For the first four months of 2018, there have been 23 people killed on Manitoba’s public roadways. This is double from the same time frame in 2017 and 44 per cent higher than average over the last five years, according to Manitoba Public Insurance.
With the news of these concerning numbers, there’s no better time for Manitobans to focus on road safety than Canada Road Safety Week taking place May 15-21. This annual awareness campaign focuses on behaviours that put drivers, passengers and other road users most at risk: distracted driving, impaired driving, non-seatbelt use, speeding and incidents involving vulnerable road users.
“Road safety is the responsibility of all Manitobans,” said Ward Keith, vice-president, Business Development & Communications, Manitoba Public Insurance. “Behind these numbers are real lives lost and families left to deal with the senseless and often unnecessary loss of a loved one.”
“As a community we need to start thinking differently about road safety. We need to change the conversation and create a culture where even one motor vehicle fatality is considered one too many,” added Keith.
Preliminary analysis reveals that of the 14 drivers and passengers killed in fatal crashes so far this year in the province, nearly 40 per cent were not using a seatbelt at the time of the crash. Other contributing factors include impaired driving, distracted driving and speed.
Last September, Manitoba’s Provincial Road Safety Committee released its road safety action plan. The Road to Zero: Manitoba Road Safety Plan 2017-2020 is the first plan of its kind in Manitoba, and provides a vision for Manitoba to have the safest roads in Canada. The plan adopts a safe systems approach to road safety in which road users, highway infrastructure, vehicle design and technology, legislation, enforcement, and health services all play a role in developing solutions to reduce or eliminate injury and death on our roadways.

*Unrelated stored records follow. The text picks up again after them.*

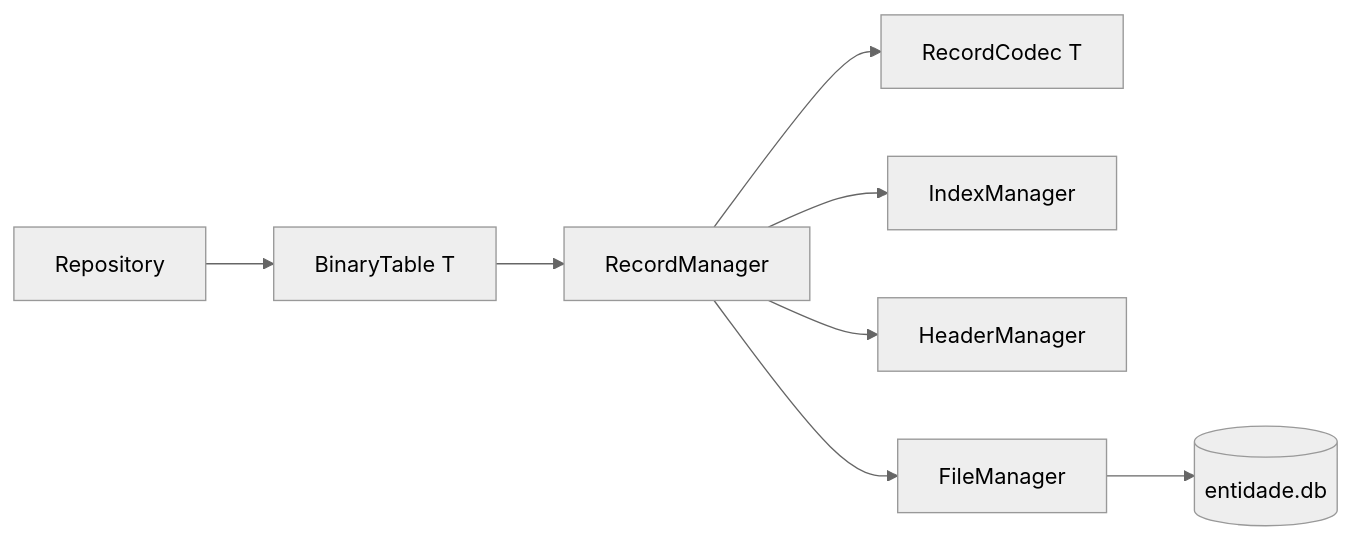
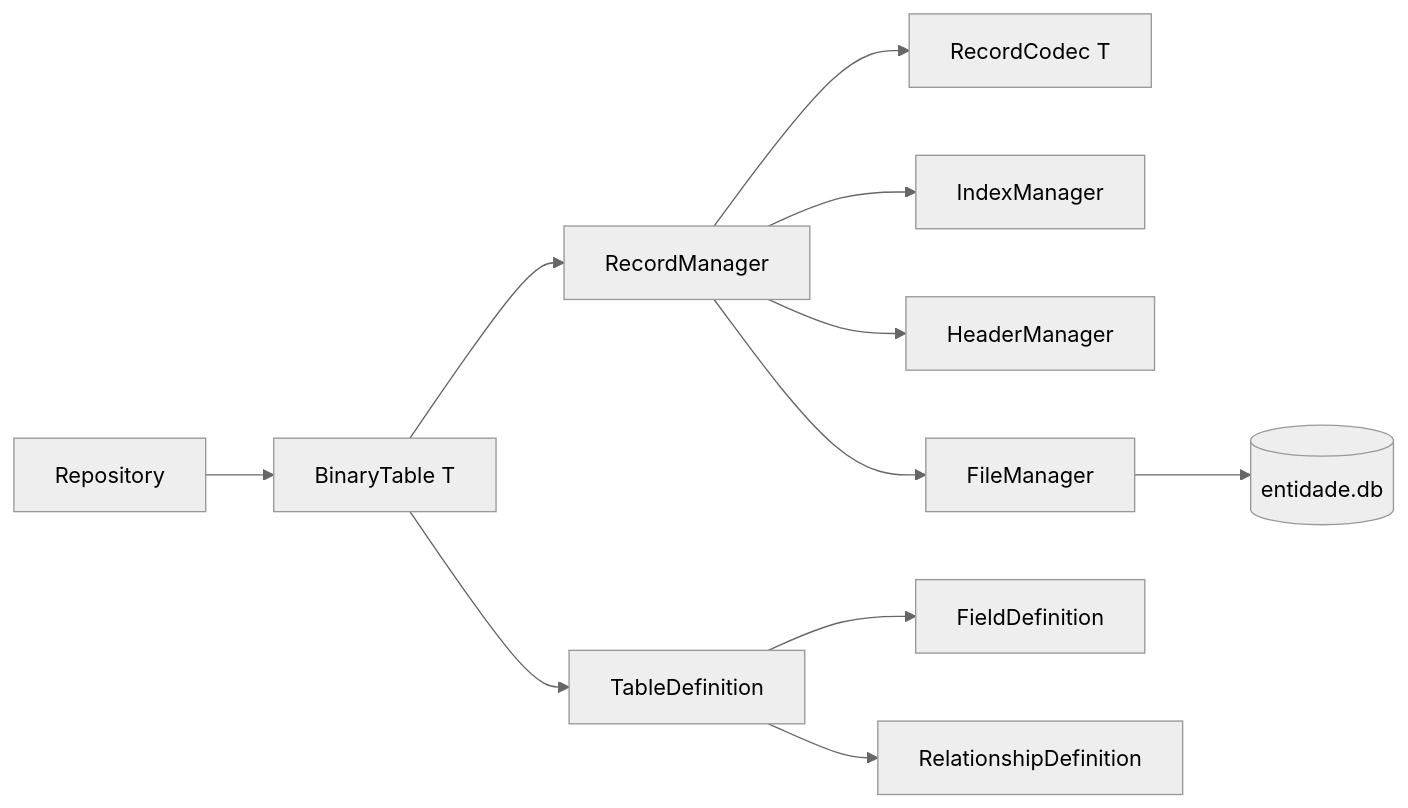
Before and after one commit to KleberRhuan/Projeto_Aed_III: the fourth of 9 diagrams in README.md, drawn with Mermaid (neutral theme). The commit also changed other lines of this file, not shown here.

````diff
--- a/README.md
+++ b/README.md
@@ -205,10 +205,13 @@
 ```mermaid
 flowchart LR
     Repo[Repository] --> Table[BinaryTable T]
     Table --> RM[RecordManager]
     RM --> Codec[RecordCodec T]
     RM --> IM[IndexManager]
     RM --> HM[HeaderManager]
     RM --> FM[FileManager]
+    Table --> Schema[TableDefinition]
+    Schema --> Fields[FieldDefinition]
+    Schema --> Relations[RelationshipDefinition]
     FM --> DB[(entidade.db)]
 ```
````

Highlighted priorities from the plan include more coordinated research and planning between agencies within the safe system, early adoption of automated vehicle technology, improved safety for vulnerable road users through smart road design, evolving Manitoba’s traffic safety culture, reducing driver distraction and impairment, increasing awareness of medically at-risk drivers of all ages, and examining new speed management strategies to lower risk, among others.
“Canada Road Safety Week should serve as an important reminder to all road users that we must all do our part to keep ourselves and others safe on the road”, said Keith. “This collective focus on road safety has never been more important as we try to reverse the trending in fatalities experienced in the first 4 months of 2018, and as we head into summer when weekend and vacation traffic tends to be heavier on our highways.”
“Together we can achieve our vision of zero traffic fatalities and make our roads the safest in Canada for the benefit of our families, neighbours and communities.”